    *    *    *    *
My tongue within my lips I rein;
For who talks much must talk in vain.
        Gay—Fables. Pt. I. Introduction. L. 53.
With thee conversing I forget the way.
        Gay—Trivia. Bk. II. L. 480.
  They would talk of nothing but high life and high-lived company, with other fashionable topics, such as pictures, taste, Shakespeare, and the musical glasses.
        Goldsmith—Vicar of Wakefield. Ch. IX.
And when you stick on conversation’s burs,
Don’t strew your pathway with those dreadful urs.
        Holmes—A Rhymed Lesson. Urania.
Discourse, the sweeter banquet of the mind.
        Homer—The Odyssey. Bk. 15. L. 433. Pope’s trans.
  His conversation does not show the minute hand; but he strikes the hour very correctly.
        Samuel Johnson—Johnsoniana. Kearsley. L. 604.
  Tom Birch is as brisk as a bee in conversation; but no sooner does he take a pen in his hand, than it becomes a torpedo to him, and benumbs all his faculties.
        Samuel Johnson—Boswell’s Life. (1743).
  Questioning is not the mode of conversation among gentlemen.
        Samuel Johnson—Boswell’s Life. (1776).
  A single conversation across the table with a wise man is better than ten years’ study of books.
        Longfellow—Hyperion. Ch. VII. Quoted from the Chinese.
  Men of great conversational powers almost universally practise a sort of lively sophistry and exaggeration which deceives for the moment both themselves and their auditors.
        Macaulay—Essay. On the Athenian Orators.
With thee conversing I forget all time:
All seasons and their change, all please alike.
        MiltonParadise Lost. Bk. IV. L. 639.
  Inject a few raisins of conversation into the tasteless dough of existence.
        O. Henry—The Complete Life of John Hopkins.
Form’d by thy converse, happily to steer
From grave to gay, from lively to severe.
        Pope—Essay on Man. Ep. IV. L. 379.
We took sweet counsel together.
        Psalms. LV. 14.
Ita fabulantur ut qui sciant Dominum audire.
  They converse as those who know that God hears.
        Tertullian—Apologeticus. P. 36. (Ed. Rigalt).
A dearth of words a woman need not fear;
But ’tis a task indeed to learn to hear:
In that the skill of conversation lies;

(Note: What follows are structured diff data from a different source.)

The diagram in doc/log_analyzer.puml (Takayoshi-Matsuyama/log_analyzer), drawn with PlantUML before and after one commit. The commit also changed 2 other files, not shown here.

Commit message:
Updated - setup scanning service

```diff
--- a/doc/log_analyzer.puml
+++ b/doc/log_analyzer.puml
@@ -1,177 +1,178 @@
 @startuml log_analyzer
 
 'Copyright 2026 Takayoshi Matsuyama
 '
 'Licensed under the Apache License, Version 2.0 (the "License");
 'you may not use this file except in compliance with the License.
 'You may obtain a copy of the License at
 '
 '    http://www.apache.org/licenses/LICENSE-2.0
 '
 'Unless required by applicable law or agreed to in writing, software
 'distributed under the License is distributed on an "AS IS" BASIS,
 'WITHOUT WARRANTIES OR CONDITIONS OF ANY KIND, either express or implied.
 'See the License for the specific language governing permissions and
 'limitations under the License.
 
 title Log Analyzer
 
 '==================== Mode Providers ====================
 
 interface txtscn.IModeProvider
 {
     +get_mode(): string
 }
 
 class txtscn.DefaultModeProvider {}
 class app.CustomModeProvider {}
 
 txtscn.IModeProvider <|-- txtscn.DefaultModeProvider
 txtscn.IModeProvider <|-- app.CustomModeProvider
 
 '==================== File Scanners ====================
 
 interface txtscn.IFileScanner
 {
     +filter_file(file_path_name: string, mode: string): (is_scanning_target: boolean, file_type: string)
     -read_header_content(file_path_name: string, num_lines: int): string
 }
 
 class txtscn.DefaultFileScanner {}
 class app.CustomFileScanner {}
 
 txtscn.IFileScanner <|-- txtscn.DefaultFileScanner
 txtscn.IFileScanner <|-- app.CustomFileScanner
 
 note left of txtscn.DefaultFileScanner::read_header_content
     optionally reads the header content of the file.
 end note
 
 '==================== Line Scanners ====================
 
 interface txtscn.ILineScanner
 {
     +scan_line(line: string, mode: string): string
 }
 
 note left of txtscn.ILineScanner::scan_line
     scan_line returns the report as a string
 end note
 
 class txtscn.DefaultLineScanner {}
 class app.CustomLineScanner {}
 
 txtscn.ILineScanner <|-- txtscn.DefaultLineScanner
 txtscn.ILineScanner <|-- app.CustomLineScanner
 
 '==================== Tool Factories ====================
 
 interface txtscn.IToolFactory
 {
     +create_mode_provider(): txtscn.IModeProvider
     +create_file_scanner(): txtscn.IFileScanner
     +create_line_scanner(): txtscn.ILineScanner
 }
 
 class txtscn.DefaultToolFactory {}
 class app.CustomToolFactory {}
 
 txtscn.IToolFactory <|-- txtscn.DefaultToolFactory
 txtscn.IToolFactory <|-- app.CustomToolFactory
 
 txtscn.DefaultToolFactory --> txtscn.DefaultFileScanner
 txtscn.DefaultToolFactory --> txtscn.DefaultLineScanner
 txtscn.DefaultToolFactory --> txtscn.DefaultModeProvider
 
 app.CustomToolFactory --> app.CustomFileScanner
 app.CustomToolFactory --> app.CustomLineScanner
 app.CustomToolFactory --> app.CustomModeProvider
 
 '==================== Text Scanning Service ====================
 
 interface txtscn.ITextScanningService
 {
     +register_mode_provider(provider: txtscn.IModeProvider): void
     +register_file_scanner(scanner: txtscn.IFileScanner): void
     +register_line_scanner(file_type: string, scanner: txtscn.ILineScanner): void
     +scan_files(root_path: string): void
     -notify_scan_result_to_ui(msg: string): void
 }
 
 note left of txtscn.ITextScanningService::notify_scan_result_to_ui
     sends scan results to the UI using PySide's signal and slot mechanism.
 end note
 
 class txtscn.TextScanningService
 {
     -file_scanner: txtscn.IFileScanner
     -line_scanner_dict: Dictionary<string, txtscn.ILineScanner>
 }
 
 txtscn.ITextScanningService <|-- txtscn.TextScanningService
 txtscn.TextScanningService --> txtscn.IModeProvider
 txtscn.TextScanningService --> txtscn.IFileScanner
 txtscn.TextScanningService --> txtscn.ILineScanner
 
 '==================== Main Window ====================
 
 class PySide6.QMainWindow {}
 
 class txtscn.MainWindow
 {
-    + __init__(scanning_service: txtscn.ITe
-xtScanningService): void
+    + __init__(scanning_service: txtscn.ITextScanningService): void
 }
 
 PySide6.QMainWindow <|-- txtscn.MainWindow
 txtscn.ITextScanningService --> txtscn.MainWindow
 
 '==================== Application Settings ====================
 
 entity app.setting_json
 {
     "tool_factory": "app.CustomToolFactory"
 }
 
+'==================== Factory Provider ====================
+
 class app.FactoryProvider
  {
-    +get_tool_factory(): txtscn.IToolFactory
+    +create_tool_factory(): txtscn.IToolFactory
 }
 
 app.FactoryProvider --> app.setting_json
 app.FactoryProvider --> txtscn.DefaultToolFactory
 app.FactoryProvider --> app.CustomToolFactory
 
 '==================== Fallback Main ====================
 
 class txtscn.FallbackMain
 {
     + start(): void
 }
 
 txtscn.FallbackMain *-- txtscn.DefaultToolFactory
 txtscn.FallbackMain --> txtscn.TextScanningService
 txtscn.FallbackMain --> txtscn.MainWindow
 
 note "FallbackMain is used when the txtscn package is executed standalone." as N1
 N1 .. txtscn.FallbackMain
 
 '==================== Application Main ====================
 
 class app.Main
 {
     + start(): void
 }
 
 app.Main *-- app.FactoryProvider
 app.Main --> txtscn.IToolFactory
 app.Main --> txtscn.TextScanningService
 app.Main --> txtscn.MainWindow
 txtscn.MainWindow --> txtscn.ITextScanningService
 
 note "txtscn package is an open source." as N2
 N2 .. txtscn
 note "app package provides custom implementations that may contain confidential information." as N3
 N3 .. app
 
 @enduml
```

That shows or makes you both polite and wise.
        Young—Love of Fame. Satire V. L. 57.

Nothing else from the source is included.